The tau measures the amount of dust and particulate in the Martian atmosphere. The team hopes that, once the skies have cleared enough and the rover has recharged its batteries, Opportunity will be able to hear and respond to the signals that Earth is sending its way. If 45 days have passed without a response, the team will cease its active efforts to recover the rover. "If we do not hear back after 45 days, the team will be forced to conclude that the Sun-blocking dust and the Martian cold have conspired to cause some type of fault from which the rover will more than likely not recover," said John Callas, Opportunity's project manager, in a statement.
That doesn't mean NASA will have fully given up on Opportunity, though. After all, the rover was originally tasked with a 90-day mission and is still working almost 15 years later. The team will continue "passive listening efforts" -- presumably stop sending the rover active signals through the Deep Space Network, but monitor in case Opportunity reaches out first -- for an additional several months.
The issue here is that Opportunity's solar panels may be covered in dust, a real concern given the storm that the rover just weathered. If that's the case, it will take time for Mars's winds to clear off the solar panels enough for Opportunity to recharge and be open to receiving signals. It's quite possible that, by the time that happens, the 45-day window will have passed. However, it's also possible that other conditions during the dust storm damaged critical components of Opportunity, and the rover has, in fact, reached its final resting place.

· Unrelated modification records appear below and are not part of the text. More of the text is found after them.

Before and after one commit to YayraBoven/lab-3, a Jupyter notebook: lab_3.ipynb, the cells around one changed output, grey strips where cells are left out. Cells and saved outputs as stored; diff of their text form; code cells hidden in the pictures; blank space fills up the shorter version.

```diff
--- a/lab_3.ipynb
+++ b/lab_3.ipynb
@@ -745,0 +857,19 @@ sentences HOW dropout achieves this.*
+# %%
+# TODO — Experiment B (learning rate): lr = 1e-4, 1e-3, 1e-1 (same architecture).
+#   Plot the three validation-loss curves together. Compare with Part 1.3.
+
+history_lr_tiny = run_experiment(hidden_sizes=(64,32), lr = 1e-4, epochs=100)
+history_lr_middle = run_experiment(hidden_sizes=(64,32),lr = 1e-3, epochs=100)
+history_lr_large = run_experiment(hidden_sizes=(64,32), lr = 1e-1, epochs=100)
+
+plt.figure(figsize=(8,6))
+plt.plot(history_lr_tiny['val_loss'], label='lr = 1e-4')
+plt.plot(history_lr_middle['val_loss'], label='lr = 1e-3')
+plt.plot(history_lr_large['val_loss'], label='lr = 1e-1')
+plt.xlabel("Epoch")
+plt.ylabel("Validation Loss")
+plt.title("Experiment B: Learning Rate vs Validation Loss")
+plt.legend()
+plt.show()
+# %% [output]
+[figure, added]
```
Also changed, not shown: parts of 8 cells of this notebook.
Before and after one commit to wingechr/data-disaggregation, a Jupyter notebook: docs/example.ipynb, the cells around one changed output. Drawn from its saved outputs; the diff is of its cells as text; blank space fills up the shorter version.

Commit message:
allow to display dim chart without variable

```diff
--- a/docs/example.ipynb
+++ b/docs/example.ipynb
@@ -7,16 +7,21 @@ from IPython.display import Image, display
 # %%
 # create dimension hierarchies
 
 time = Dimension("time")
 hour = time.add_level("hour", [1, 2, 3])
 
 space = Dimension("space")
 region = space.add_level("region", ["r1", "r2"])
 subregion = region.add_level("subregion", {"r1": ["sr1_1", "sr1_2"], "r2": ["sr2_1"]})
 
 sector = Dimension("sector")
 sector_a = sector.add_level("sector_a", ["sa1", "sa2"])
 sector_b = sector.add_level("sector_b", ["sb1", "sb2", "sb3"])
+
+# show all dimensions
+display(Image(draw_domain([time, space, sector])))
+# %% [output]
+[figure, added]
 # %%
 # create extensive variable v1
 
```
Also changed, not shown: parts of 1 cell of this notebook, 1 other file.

Only time will tell us for sure, but in the mean time, we'll keep hoping that Oppy pulls through this latest challenge.